### What you need to do:
A single number is expected: the count of lines in the entries below that contain "useContext".

### Dataset extract:
***

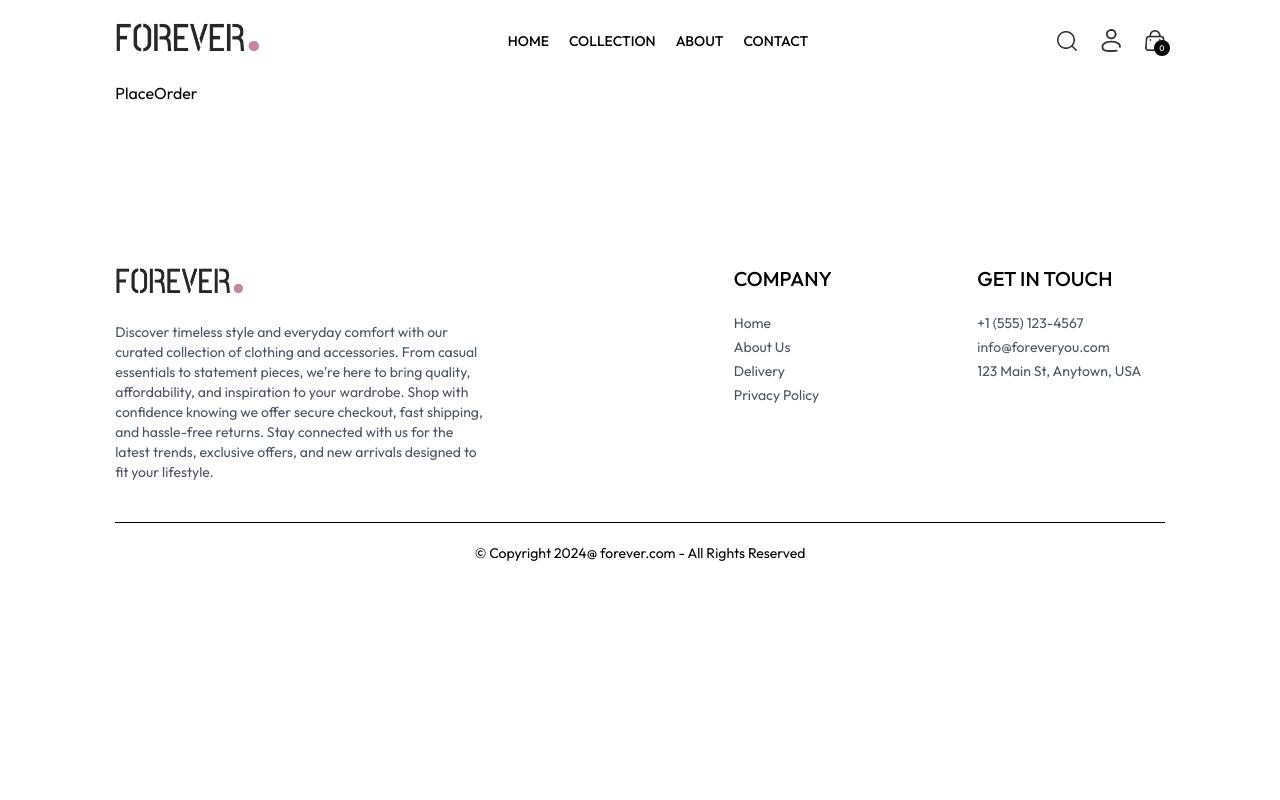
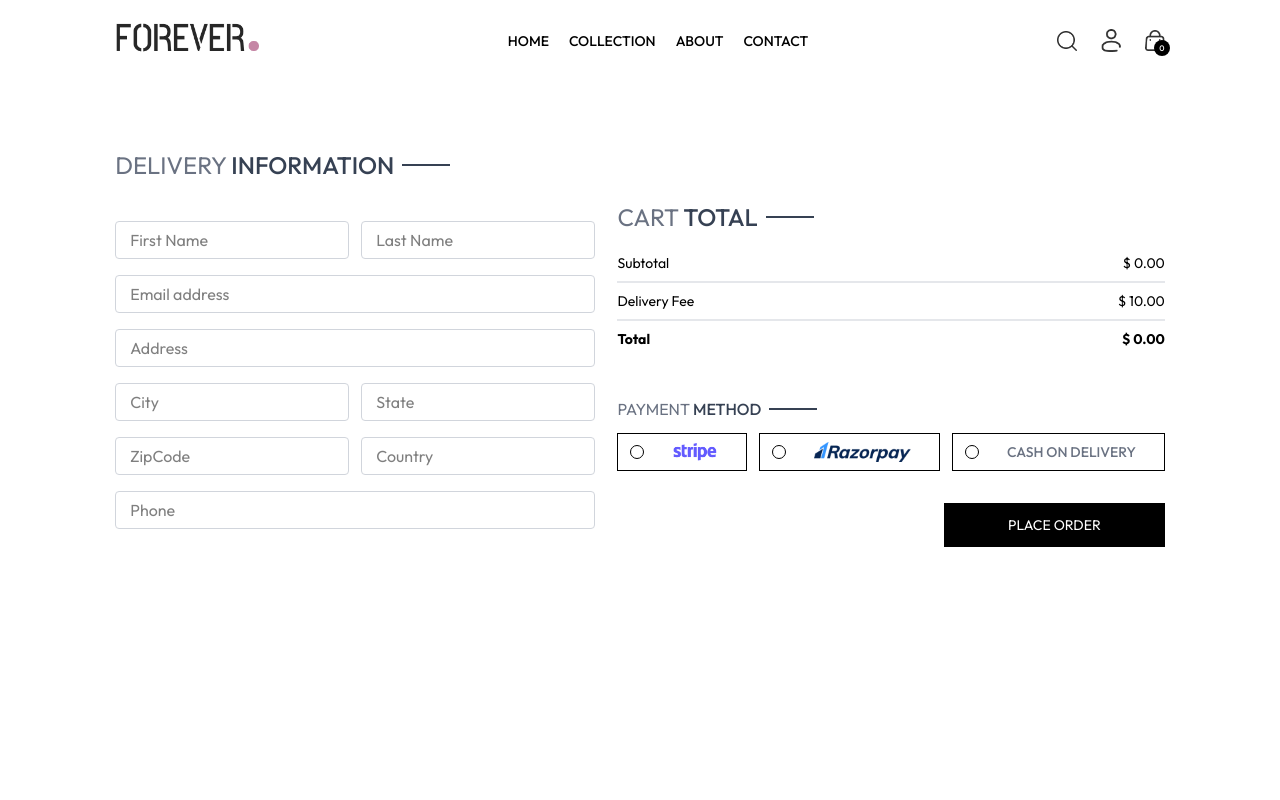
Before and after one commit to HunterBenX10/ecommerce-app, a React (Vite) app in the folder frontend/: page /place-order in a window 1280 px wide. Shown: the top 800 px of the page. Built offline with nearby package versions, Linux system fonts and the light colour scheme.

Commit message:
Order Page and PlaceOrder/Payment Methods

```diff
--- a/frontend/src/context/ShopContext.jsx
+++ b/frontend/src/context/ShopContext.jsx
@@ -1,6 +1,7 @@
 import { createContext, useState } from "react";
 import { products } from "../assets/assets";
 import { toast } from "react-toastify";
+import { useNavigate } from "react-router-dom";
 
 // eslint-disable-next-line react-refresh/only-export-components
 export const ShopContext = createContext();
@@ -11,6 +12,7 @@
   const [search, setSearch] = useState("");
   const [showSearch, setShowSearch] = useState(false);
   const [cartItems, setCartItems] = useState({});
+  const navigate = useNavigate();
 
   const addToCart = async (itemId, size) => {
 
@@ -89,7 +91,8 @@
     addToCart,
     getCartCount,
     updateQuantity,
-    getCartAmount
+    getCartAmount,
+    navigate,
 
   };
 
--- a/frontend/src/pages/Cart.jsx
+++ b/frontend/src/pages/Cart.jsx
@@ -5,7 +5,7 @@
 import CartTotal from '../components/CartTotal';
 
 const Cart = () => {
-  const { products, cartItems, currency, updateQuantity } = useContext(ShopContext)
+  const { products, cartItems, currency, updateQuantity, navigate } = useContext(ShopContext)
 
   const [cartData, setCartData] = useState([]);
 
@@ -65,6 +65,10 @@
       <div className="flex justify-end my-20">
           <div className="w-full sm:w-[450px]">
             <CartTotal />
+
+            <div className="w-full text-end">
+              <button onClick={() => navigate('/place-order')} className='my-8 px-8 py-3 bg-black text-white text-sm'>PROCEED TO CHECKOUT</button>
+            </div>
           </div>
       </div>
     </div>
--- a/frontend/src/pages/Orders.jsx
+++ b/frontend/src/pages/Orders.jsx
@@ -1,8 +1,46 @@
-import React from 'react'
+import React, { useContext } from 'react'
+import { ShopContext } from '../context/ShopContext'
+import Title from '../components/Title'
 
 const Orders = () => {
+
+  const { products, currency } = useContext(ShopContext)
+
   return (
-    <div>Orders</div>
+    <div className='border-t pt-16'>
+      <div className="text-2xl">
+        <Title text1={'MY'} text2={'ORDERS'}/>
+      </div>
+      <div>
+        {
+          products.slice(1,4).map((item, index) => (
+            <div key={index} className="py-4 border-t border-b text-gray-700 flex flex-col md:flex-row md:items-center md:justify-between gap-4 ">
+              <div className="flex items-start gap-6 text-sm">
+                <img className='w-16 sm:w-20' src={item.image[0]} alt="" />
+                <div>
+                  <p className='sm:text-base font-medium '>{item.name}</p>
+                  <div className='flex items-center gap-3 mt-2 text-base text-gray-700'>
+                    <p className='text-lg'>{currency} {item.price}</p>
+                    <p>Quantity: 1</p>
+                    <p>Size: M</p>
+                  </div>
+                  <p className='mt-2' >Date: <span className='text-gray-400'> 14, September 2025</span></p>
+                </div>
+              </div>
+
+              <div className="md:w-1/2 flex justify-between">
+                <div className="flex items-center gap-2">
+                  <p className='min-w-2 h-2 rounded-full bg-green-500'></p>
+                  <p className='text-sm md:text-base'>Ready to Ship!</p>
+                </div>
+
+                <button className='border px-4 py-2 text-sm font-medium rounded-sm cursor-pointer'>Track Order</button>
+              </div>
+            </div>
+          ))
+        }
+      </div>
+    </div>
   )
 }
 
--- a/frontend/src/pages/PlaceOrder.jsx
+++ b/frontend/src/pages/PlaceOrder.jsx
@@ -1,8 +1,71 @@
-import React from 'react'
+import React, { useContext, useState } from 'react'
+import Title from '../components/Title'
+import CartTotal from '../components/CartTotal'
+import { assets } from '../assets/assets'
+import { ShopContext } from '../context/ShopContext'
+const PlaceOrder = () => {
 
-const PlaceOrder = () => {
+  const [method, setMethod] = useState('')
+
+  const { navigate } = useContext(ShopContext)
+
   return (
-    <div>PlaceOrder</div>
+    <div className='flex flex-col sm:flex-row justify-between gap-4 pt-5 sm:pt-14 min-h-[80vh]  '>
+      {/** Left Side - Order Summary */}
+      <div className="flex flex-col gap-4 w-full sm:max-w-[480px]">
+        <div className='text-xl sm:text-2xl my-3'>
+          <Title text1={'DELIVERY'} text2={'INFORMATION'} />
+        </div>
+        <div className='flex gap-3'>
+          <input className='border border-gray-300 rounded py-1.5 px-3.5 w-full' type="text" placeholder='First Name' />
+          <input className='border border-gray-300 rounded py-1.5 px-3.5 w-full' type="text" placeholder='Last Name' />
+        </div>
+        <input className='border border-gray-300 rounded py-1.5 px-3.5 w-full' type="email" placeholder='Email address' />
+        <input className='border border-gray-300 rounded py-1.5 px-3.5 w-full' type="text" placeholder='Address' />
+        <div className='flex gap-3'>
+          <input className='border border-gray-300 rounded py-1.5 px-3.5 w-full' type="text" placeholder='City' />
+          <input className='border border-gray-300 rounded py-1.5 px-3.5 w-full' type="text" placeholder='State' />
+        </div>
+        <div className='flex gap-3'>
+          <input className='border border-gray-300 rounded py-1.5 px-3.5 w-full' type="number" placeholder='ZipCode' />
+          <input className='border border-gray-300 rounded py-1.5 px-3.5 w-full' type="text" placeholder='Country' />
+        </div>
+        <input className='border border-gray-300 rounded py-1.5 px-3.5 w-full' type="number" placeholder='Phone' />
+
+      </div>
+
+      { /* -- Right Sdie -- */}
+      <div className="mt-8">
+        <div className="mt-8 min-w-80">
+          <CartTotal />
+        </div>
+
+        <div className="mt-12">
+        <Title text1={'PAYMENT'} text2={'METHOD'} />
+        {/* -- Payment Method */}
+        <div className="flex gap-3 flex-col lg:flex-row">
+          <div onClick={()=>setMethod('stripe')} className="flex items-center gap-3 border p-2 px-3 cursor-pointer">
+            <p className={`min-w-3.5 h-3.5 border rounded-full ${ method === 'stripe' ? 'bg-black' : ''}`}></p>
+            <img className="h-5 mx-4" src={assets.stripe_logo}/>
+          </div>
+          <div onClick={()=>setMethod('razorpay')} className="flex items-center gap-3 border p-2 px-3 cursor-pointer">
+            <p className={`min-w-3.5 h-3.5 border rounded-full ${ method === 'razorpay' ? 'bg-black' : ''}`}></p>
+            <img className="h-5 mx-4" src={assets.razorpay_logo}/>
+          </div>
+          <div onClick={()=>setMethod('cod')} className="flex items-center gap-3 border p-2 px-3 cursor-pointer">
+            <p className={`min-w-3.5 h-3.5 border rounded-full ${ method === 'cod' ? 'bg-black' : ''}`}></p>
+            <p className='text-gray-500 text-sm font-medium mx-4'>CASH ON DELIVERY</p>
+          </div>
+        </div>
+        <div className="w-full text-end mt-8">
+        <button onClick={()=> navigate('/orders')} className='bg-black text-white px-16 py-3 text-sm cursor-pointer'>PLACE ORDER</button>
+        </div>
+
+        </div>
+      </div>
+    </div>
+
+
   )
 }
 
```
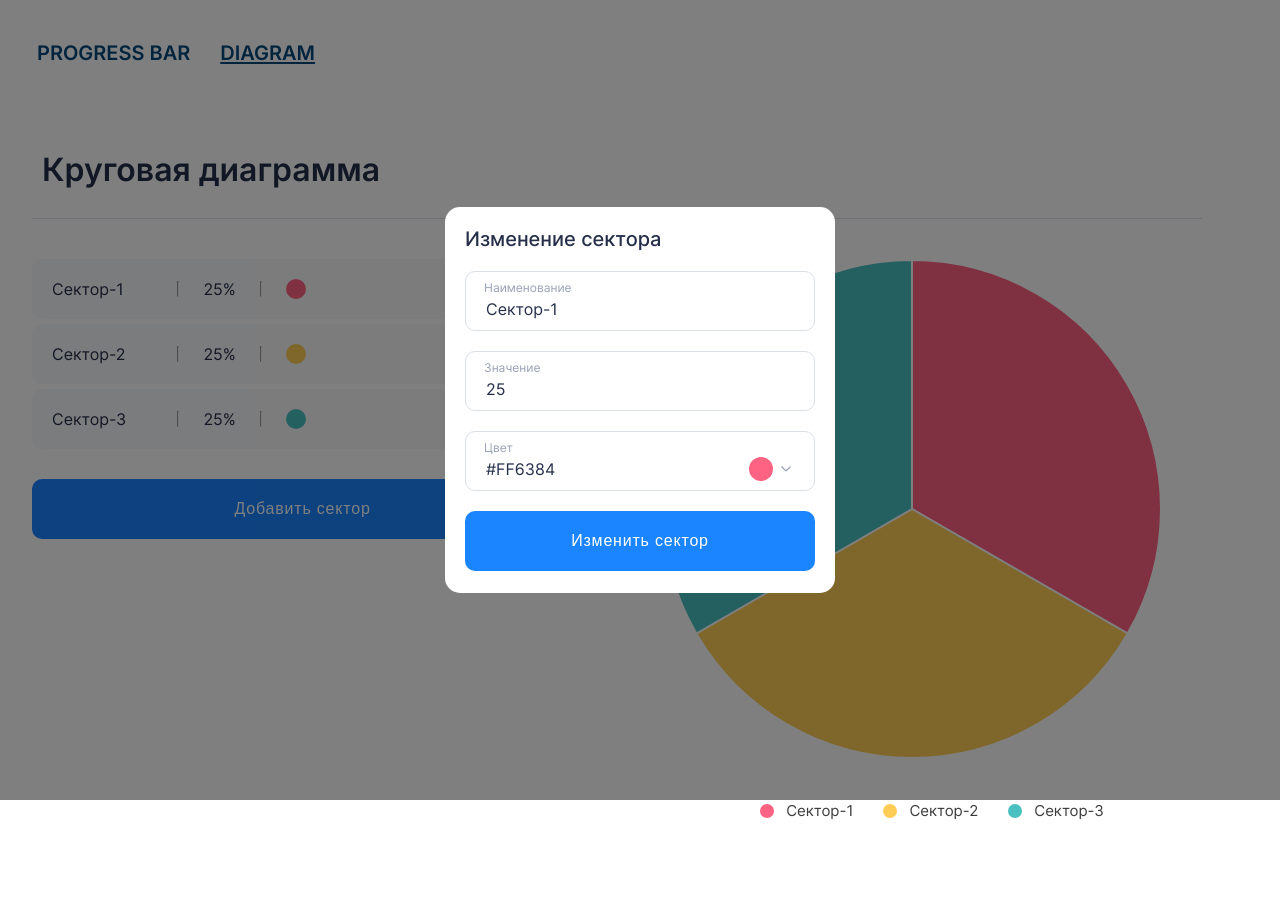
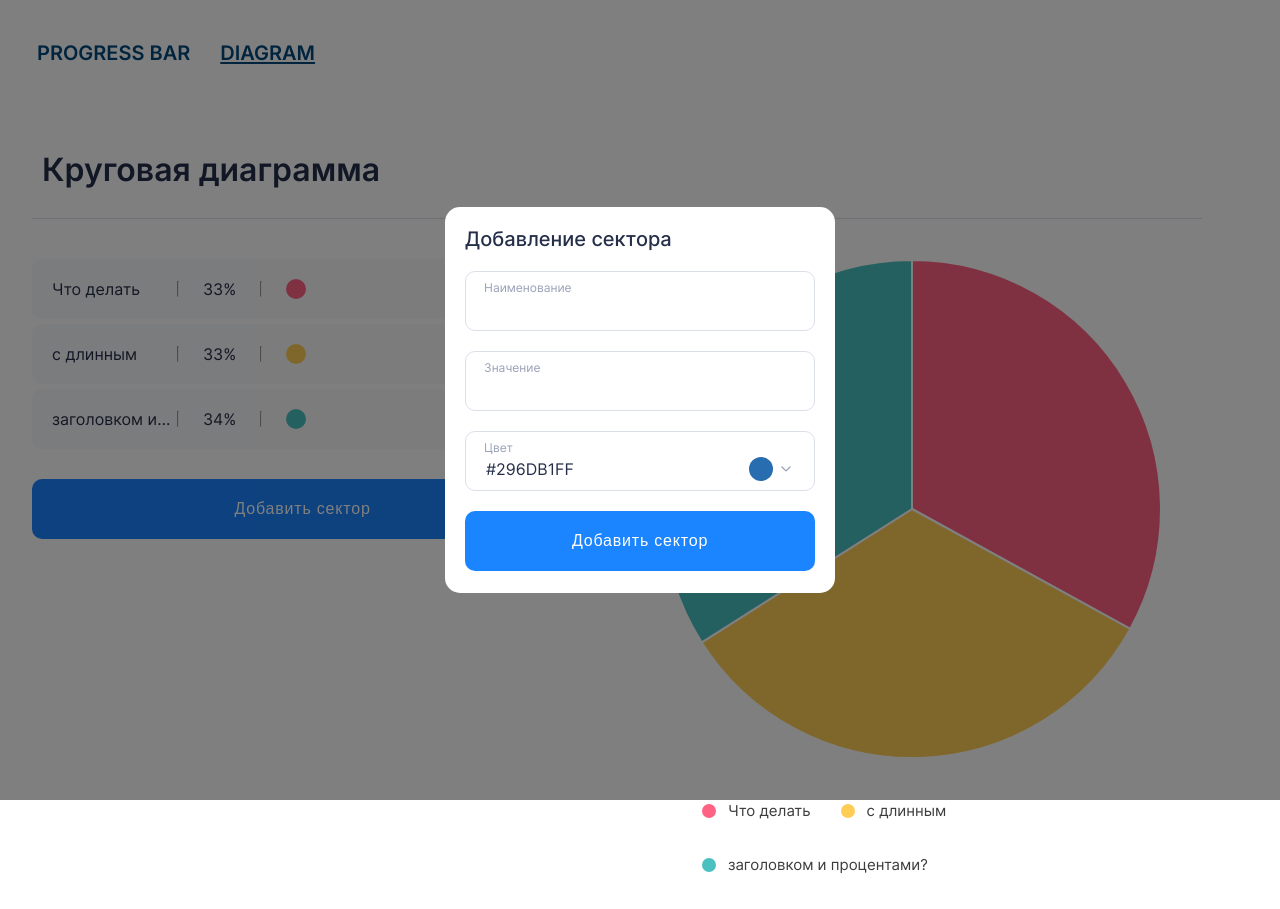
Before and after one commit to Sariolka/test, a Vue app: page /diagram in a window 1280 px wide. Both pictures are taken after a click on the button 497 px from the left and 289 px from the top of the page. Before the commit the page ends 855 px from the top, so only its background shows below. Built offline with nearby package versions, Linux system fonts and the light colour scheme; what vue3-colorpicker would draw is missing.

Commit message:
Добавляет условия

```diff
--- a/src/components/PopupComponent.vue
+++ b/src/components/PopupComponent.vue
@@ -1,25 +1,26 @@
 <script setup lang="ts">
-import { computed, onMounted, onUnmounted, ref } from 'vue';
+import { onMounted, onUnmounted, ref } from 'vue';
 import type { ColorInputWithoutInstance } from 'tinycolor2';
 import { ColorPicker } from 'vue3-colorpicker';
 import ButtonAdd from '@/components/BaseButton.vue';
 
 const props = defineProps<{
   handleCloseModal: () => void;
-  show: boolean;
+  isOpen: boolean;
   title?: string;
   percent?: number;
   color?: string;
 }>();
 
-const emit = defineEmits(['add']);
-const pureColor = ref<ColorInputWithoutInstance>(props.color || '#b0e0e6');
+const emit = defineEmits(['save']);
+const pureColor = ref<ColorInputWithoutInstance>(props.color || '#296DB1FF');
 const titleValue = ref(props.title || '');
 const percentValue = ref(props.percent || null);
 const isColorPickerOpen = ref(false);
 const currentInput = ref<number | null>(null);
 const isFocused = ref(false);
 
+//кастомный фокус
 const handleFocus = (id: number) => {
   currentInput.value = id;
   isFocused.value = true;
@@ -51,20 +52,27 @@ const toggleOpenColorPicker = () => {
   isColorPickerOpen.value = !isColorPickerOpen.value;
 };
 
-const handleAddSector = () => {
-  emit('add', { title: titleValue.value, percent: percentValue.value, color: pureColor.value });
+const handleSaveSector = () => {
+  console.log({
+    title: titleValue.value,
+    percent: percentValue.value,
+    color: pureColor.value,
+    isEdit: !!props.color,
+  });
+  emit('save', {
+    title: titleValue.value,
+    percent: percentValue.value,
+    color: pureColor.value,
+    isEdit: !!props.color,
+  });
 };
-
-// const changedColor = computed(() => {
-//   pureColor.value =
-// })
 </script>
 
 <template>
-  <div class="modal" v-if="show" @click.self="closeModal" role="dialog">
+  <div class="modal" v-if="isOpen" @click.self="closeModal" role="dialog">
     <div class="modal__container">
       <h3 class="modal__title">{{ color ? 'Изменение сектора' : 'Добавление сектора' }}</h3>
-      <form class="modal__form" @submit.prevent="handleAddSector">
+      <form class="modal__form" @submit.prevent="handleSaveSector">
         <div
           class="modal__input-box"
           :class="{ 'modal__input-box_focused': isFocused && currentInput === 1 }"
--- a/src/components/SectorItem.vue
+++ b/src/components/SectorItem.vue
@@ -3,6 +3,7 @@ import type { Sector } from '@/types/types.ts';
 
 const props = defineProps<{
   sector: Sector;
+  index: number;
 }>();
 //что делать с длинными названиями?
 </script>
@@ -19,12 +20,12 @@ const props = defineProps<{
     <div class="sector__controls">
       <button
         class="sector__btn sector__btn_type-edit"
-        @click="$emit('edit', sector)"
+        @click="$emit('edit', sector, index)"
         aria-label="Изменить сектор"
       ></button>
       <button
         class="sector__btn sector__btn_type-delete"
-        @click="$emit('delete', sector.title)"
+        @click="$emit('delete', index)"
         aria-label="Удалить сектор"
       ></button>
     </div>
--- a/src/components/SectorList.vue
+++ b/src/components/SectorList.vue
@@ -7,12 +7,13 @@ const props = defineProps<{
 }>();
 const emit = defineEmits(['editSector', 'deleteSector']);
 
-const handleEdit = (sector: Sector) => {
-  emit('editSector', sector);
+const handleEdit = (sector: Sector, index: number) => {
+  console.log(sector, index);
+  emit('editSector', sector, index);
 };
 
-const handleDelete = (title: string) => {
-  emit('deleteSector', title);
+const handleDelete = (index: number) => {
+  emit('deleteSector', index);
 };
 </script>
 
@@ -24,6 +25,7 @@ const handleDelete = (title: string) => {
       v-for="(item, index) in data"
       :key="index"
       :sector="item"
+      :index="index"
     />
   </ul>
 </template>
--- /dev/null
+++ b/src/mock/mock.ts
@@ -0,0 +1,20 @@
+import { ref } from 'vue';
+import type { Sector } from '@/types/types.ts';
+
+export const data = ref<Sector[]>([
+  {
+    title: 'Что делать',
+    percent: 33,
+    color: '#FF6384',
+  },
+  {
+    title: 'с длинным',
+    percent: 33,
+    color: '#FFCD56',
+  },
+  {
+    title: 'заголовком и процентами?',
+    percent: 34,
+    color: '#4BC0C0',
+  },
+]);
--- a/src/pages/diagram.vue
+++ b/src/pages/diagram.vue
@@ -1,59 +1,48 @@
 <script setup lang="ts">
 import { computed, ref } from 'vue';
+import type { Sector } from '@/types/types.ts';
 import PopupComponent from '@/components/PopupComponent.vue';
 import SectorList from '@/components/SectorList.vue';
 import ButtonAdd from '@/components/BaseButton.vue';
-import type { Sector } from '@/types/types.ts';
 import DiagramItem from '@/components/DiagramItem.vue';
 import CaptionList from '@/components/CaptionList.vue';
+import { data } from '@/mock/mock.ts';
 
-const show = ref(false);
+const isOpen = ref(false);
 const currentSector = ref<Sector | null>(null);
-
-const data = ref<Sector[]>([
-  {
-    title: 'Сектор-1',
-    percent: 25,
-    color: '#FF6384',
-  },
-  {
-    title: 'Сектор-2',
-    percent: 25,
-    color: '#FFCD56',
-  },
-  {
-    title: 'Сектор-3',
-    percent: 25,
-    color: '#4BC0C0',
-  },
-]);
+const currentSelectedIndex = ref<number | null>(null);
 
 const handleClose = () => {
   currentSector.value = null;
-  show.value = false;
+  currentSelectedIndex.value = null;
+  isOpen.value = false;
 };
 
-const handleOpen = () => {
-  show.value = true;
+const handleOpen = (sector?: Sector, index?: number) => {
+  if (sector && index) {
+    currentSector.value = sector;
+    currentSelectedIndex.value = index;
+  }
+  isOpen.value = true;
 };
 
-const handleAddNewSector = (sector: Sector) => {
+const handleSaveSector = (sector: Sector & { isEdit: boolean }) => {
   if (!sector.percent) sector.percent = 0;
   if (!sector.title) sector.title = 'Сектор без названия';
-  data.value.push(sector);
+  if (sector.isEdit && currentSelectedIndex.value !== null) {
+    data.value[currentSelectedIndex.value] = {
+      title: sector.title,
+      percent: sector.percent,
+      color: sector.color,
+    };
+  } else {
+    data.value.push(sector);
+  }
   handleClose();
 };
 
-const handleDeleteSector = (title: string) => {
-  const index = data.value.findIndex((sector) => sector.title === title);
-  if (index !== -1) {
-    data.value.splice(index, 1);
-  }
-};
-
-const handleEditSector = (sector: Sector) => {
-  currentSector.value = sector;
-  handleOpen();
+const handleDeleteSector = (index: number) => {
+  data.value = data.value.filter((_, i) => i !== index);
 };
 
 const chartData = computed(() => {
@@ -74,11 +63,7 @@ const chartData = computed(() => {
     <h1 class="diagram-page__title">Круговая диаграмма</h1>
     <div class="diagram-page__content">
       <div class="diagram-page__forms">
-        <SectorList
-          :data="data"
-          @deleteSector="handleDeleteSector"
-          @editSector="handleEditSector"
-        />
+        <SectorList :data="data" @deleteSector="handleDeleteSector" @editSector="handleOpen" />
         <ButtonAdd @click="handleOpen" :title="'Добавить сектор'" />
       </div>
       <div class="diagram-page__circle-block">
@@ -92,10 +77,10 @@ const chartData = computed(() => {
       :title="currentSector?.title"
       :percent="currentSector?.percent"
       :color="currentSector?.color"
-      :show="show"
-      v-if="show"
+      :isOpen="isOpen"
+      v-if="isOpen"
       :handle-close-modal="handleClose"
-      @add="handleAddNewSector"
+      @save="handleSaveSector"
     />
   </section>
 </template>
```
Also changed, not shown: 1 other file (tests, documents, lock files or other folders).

***

### Task result:
6